American Academy of Neurology has provided a grading system coupled with recommendations for
returning to play.
Grade 1 concussion – No loss of consciousness, concussion symptoms lasting less than 15 minutes – may
return to play after 15 minutes without any symptoms.
Grade 2 concussion – No loss of consciousness, concussion symptoms lasting more than 15 minutes – the
athlete should have one week without any symptoms prior to returning to play.
Grade 3 concussion – Loss of consciousness for any duration – if it lasts seconds then athlete may return
to play after one week without symptoms. If loss of consciousness lasts minutes or more than two weeks
must pass before the athlete returns to play
Colorado Medical Society and others do recommend termination of a season following Grade 3
Tumours – independent growth of tissues that lacks purpose.
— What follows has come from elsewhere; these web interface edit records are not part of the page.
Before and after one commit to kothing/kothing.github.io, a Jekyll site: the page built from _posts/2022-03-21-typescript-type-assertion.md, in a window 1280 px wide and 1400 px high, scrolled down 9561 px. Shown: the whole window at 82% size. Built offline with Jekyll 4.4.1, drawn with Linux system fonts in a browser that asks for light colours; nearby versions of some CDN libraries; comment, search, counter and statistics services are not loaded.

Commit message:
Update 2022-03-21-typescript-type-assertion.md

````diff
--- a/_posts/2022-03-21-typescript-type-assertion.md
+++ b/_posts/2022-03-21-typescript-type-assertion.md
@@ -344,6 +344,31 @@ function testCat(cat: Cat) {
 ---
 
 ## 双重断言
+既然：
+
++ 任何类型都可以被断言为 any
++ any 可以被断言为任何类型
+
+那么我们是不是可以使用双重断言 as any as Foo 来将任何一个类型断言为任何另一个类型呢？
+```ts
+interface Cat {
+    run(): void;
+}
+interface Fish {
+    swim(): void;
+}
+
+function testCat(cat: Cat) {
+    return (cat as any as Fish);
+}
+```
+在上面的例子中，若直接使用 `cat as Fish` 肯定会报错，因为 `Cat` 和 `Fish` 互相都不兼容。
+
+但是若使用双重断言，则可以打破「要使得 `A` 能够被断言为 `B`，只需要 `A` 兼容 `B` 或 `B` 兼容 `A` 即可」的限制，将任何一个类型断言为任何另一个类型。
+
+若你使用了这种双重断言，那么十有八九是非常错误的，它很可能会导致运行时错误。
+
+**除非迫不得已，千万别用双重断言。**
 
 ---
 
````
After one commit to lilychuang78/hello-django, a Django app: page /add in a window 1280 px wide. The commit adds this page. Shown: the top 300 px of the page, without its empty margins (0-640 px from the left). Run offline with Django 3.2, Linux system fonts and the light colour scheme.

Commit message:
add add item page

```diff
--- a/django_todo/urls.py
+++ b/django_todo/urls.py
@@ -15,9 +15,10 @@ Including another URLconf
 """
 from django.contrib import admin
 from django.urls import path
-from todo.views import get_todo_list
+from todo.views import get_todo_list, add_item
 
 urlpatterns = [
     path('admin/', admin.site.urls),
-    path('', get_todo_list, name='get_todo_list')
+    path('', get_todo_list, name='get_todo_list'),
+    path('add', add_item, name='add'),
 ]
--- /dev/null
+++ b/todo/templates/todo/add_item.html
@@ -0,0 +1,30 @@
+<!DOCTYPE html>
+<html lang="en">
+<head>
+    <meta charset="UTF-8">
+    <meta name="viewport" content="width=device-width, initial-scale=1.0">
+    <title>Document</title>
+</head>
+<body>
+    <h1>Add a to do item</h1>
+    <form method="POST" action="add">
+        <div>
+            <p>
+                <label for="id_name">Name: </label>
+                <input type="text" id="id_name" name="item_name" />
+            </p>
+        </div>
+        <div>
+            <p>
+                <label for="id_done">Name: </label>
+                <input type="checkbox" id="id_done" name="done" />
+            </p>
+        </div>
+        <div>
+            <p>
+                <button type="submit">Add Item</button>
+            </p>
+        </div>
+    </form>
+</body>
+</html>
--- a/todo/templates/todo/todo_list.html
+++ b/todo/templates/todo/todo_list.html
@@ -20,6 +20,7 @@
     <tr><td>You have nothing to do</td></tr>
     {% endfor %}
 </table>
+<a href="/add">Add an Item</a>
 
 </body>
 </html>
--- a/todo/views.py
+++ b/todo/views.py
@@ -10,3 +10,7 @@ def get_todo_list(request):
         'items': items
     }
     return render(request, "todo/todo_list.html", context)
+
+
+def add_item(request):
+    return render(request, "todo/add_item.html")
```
Tumors are seen mostly in uterus (1) and
o Usually don’t grow from mature neurons because these cells don’t replicate
o Most brain tumours arise from glial cells and cells from the meninges
o Can form in cells lining ventricles
Malignant tumours – type of abnormal cell growth, lacking boundaries, that invades surrounding tissue
and is very likely to recur after surgical removal
Metastasis – migration of cancerous cells from one part of the body to another
o Malignant tumours shed cells that travel to other areas of body and form new tumours
Tumours that originate in brain rarely metastasize and when they do, the shed cells travel through CSF to
other parts of NS (not through blood stream)
Benign tumours – abnormal cell growth that develops within their own membrane and is unlikely to recur
after surgical removal (because they’re contained within own membrane)
o Don’t metastasize but can still be harmful
o If benign tumor is located in areas where it can’t be removed – it can be as life threatening as
Symptoms of tumours:
Symptoms arise due to increased pressure within the skull once the tumors have attained sufficient size.
o Symptoms are headache, vomiting, double vision, reduced heart rate, reduced alertness, seizures
o Specific disruptions can also occur depending on tumor’s location (e.g. tumors in frontal lobe
causes changes in emotionality and ability to plan or tumor of occipital lobe would affect vision)
Types of tumours:
Identified according to tissue they arise from
o Gliomas – tumours that arise from glial cells and account for 45% of brain tumours